(Beginning of Records)

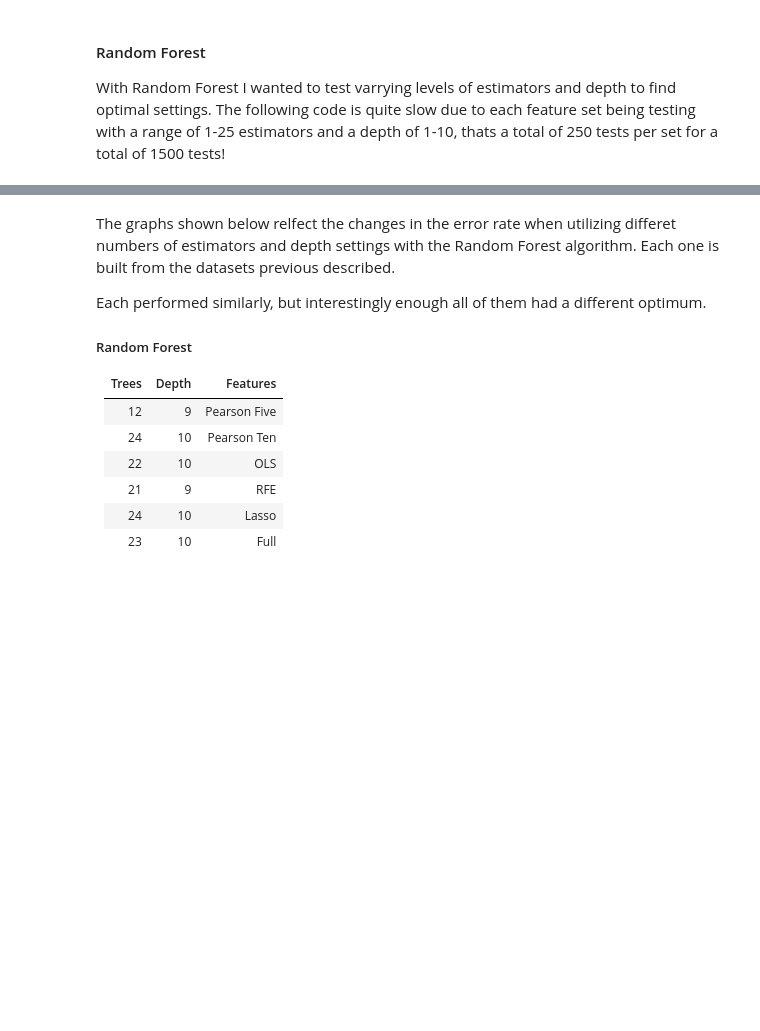
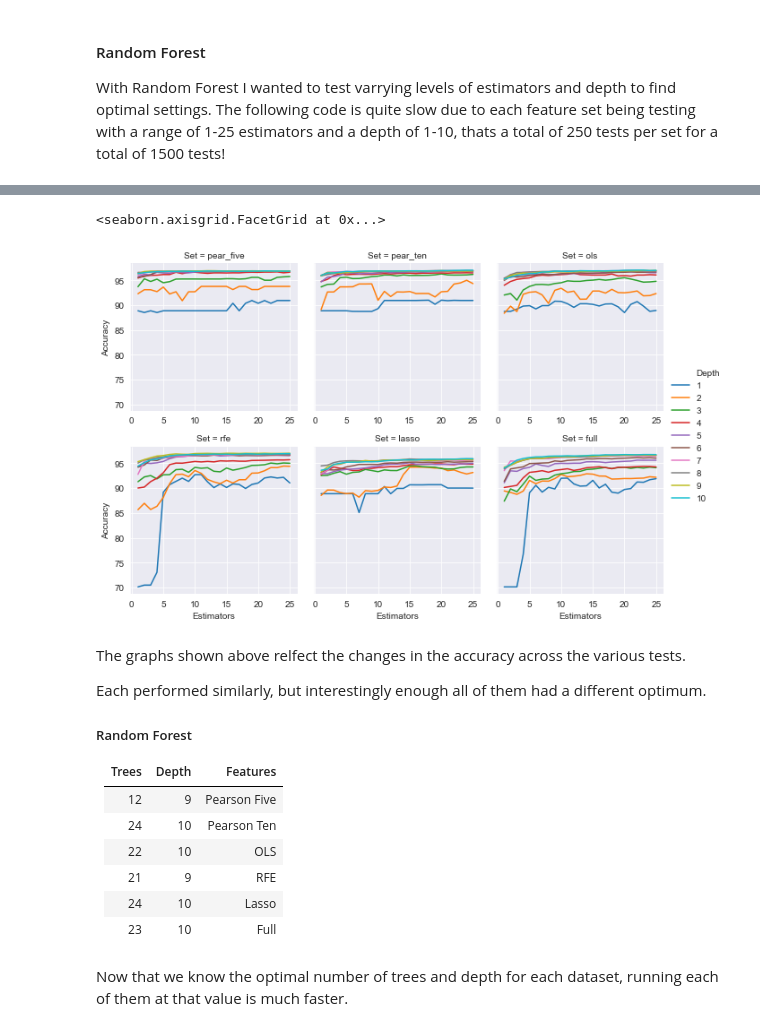
Before and after one commit to ericborn/LoL, a Jupyter notebook: LoL_predictions.ipynb, the cells around one changed output, grey strips where cells are left out. Saved outputs shown, nothing was run; the diff lists cells and outputs as text; code cells hidden in the pictures; blank space fills up the shorter version.

```diff
--- a/LoL_predictions.ipynb
+++ b/LoL_predictions.ipynb
@@ -937,5 +938,20 @@ print('Full:\nOptimal trees:', trees_depth[10],
+# %%
+# Create plots for the above test to show accuracy rates
+# Create palette
+palette = dict(zip(rf_accuracy_df.Depth.unique(),
+                   sns.color_palette("tab10", 10)))
+
+# Plot
+sns.relplot(x="Estimators", y="Accuracy",
+            hue="Depth", col="Set",
+            palette=palette, col_wrap=3,
+            height=3, aspect=1, facet_kws=dict(sharex=False),
+            kind="line", legend="full", data=rf_accuracy_df)
+# %% [output]
+<seaborn.axisgrid.FacetGrid at 0x...>
+[figure, added]
 # %% [markdown]
-The graphs shown below relfect the changes in the error rate when utilizing differet numbers of estimators and depth settings with the Random Forest algorithm. Each one is built from the datasets previous described.
+The graphs shown above relfect the changes in the accuracy across the various tests.
 
 Each performed similarly, but interestingly enough all of them had a different optimum.
 
@@ -948,3 +964,5 @@ Each performed similarly, but interestingly enough all of them had a different o
 | 21 | 9 | RFE |
 | 24 | 10 | Lasso |
 | 23 | 10 | Full |
+# %% [markdown]
+Now that we know the optimal number of trees and depth for each dataset, running each of them at that value is much faster.
```
Also changed, not shown: parts of 4 cells of this notebook.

(End of Records)

• [To do] Pictures aside, the material must be written out word for word.

• [Result]
Before and after one commit to ericborn/LoL, a Jupyter notebook: LoL_predictions.ipynb, the cells around one changed output, grey strips where cells are left out. Saved outputs shown, nothing was run; the diff lists cells and outputs as text; code cells hidden in the pictures; blank space fills up the shorter version.

```diff
--- a/LoL_predictions.ipynb
+++ b/LoL_predictions.ipynb
@@ -937,5 +938,20 @@ print('Full:\nOptimal trees:', trees_depth[10],
+# %%
+# Create plots for the above test to show accuracy rates
+# Create palette
+palette = dict(zip(rf_accuracy_df.Depth.unique(),
+                   sns.color_palette("tab10", 10)))
+
+# Plot
+sns.relplot(x="Estimators", y="Accuracy",
+            hue="Depth", col="Set",
+            palette=palette, col_wrap=3,
+            height=3, aspect=1, facet_kws=dict(sharex=False),
+            kind="line", legend="full", data=rf_accuracy_df)
+# %% [output]
+<seaborn.axisgrid.FacetGrid at 0x...>
+[figure, added]
 # %% [markdown]
-The graphs shown below relfect the changes in the error rate when utilizing differet numbers of estimators and depth settings with the Random Forest algorithm. Each one is built from the datasets previous described.
+The graphs shown above relfect the changes in the accuracy across the various tests.
 
 Each performed similarly, but interestingly enough all of them had a different optimum.
 
@@ -948,3 +964,5 @@ Each performed similarly, but interestingly enough all of them had a different o
 | 21 | 9 | RFE |
 | 24 | 10 | Lasso |
 | 23 | 10 | Full |
+# %% [markdown]
+Now that we know the optimal number of trees and depth for each dataset, running each of them at that value is much faster.
```
Also changed, not shown: parts of 4 cells of this notebook.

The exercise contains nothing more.